About this task: In the entries below, count the lines that include the word "loginWithGitHub" and reply with the number alone.

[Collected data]
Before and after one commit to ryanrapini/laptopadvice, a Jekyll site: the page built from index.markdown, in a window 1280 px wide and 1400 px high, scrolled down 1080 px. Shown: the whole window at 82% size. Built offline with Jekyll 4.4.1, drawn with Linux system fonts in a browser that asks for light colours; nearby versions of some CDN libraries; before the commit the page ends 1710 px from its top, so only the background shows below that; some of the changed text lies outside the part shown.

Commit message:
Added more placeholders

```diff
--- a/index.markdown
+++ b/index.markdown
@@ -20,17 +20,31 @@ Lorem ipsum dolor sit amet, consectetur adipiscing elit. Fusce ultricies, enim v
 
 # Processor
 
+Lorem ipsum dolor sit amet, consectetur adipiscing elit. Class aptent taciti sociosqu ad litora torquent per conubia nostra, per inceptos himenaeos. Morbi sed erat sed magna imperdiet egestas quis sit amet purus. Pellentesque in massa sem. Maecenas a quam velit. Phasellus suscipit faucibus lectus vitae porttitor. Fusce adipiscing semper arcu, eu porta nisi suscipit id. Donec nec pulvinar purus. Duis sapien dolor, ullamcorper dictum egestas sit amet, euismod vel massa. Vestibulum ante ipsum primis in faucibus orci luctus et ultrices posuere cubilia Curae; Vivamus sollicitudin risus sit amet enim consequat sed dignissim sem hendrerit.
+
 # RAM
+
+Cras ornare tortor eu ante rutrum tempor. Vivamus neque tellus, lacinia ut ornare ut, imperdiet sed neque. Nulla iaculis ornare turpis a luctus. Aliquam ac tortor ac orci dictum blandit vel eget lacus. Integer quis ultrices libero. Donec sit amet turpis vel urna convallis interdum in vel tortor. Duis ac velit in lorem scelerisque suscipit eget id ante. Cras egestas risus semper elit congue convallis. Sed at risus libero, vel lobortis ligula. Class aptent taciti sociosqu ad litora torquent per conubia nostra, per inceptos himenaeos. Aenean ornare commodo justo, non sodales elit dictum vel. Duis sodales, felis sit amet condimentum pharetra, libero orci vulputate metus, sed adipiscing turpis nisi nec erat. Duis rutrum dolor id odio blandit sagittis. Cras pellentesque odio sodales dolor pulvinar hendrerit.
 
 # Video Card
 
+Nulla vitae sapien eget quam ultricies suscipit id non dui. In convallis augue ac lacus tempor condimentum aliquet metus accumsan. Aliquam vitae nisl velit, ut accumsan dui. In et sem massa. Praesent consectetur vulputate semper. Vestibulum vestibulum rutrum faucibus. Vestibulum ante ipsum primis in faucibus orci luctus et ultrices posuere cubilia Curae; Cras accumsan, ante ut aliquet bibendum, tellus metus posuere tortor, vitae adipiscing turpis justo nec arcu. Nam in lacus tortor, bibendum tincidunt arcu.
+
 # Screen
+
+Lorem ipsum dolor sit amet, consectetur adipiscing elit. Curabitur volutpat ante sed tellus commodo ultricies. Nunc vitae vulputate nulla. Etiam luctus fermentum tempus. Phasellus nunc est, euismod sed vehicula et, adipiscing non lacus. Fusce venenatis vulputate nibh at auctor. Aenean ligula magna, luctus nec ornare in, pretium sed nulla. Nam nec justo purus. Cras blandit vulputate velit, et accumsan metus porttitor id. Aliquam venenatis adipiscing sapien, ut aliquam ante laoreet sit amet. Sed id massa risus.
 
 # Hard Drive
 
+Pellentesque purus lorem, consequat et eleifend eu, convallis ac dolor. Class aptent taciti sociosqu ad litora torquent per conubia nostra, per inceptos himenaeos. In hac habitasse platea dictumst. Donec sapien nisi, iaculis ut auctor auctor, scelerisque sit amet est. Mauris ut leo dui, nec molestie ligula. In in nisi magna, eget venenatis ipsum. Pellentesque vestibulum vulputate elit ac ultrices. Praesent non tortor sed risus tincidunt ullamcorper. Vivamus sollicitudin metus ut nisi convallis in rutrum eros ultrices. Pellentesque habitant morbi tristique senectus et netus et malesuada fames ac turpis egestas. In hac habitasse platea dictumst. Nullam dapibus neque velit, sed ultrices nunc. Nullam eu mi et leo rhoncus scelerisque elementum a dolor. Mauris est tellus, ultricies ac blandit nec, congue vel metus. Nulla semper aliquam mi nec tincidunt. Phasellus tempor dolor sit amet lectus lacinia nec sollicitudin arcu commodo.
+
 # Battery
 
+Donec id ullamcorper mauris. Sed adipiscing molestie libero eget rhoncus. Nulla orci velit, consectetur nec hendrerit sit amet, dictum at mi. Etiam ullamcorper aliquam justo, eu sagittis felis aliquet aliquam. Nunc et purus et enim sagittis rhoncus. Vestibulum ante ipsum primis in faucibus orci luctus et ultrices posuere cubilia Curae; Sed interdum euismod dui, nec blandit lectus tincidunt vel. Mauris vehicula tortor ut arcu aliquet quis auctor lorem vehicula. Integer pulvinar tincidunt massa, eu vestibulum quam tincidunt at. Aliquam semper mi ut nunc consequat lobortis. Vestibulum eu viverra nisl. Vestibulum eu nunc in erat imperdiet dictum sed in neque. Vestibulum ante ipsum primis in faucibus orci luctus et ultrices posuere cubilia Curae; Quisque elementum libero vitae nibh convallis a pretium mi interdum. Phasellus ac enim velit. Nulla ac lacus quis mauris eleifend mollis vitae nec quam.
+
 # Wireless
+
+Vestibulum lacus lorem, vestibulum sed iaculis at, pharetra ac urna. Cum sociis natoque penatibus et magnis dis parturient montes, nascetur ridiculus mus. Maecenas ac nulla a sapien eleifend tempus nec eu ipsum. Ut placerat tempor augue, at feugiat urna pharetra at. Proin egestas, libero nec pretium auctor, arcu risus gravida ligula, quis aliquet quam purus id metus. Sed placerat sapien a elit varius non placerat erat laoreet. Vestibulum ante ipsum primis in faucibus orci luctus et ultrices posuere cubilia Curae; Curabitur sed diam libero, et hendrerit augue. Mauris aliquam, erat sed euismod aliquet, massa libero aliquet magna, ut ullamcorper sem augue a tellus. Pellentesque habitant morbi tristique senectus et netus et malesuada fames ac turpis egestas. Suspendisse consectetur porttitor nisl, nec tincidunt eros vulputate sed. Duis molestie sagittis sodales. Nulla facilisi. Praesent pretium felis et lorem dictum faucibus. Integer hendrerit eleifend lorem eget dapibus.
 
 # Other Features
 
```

==

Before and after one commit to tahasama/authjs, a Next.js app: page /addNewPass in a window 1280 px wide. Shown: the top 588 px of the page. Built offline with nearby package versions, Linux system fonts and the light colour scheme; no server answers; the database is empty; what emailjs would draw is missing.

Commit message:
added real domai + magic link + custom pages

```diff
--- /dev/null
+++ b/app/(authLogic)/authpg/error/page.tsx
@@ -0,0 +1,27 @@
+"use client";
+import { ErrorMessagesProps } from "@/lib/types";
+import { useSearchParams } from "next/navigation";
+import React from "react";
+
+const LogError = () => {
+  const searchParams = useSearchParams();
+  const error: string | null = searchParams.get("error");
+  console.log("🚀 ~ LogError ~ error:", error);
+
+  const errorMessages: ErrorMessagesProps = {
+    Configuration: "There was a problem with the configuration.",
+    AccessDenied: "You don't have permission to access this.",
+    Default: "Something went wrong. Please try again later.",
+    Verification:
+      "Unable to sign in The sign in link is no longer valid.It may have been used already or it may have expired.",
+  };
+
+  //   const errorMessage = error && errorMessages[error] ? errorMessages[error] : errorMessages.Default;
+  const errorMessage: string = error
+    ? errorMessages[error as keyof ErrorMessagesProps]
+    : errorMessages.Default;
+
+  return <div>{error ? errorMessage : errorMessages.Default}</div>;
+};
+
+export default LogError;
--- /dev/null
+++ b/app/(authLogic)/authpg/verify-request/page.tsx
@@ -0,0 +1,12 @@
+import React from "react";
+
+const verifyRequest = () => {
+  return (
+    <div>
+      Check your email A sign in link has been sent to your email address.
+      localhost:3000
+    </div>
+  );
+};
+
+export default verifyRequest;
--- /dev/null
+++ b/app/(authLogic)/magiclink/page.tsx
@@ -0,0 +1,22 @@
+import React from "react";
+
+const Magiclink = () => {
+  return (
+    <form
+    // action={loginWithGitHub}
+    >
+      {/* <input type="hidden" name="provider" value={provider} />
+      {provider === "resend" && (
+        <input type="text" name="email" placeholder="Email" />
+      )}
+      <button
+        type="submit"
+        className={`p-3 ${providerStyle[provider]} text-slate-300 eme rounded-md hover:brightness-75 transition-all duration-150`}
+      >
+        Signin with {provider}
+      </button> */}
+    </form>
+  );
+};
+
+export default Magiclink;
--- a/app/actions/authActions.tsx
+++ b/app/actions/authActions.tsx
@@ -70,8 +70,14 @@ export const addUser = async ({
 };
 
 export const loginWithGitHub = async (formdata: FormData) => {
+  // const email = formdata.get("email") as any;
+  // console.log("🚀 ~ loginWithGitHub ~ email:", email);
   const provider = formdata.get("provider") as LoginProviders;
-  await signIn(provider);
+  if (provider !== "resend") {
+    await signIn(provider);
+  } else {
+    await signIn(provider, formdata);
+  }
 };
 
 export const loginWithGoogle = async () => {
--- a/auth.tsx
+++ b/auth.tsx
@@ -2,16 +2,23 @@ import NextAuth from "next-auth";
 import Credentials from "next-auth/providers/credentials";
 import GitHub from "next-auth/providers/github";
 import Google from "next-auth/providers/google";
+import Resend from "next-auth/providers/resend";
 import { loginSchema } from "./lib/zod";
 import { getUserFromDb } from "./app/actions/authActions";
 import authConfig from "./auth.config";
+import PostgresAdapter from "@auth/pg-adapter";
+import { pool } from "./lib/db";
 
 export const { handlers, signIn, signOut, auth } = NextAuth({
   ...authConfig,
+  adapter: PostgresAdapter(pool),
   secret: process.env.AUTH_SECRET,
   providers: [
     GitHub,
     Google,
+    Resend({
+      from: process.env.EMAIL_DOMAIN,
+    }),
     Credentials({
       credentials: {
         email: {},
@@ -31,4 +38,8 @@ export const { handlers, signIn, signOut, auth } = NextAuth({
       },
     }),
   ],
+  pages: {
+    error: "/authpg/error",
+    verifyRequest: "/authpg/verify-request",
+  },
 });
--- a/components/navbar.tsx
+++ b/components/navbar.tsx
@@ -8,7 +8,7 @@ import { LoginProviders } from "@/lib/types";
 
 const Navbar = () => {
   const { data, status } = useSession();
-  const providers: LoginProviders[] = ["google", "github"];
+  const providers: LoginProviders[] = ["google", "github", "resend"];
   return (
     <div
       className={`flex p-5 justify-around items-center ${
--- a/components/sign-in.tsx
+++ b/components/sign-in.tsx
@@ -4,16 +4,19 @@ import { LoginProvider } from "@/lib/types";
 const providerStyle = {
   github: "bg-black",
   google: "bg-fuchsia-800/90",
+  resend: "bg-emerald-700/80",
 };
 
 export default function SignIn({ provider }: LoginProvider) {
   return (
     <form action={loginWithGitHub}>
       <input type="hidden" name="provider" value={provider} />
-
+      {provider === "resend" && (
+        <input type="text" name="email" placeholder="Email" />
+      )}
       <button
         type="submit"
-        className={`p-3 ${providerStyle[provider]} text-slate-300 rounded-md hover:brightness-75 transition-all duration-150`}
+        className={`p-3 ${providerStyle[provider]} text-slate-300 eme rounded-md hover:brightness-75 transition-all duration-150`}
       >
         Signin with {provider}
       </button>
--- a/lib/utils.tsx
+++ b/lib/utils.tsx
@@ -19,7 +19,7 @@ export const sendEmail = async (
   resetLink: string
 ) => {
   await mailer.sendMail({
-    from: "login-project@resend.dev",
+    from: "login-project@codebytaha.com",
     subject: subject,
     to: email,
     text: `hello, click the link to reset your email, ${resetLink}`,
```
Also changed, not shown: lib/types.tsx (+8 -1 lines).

Response area: 4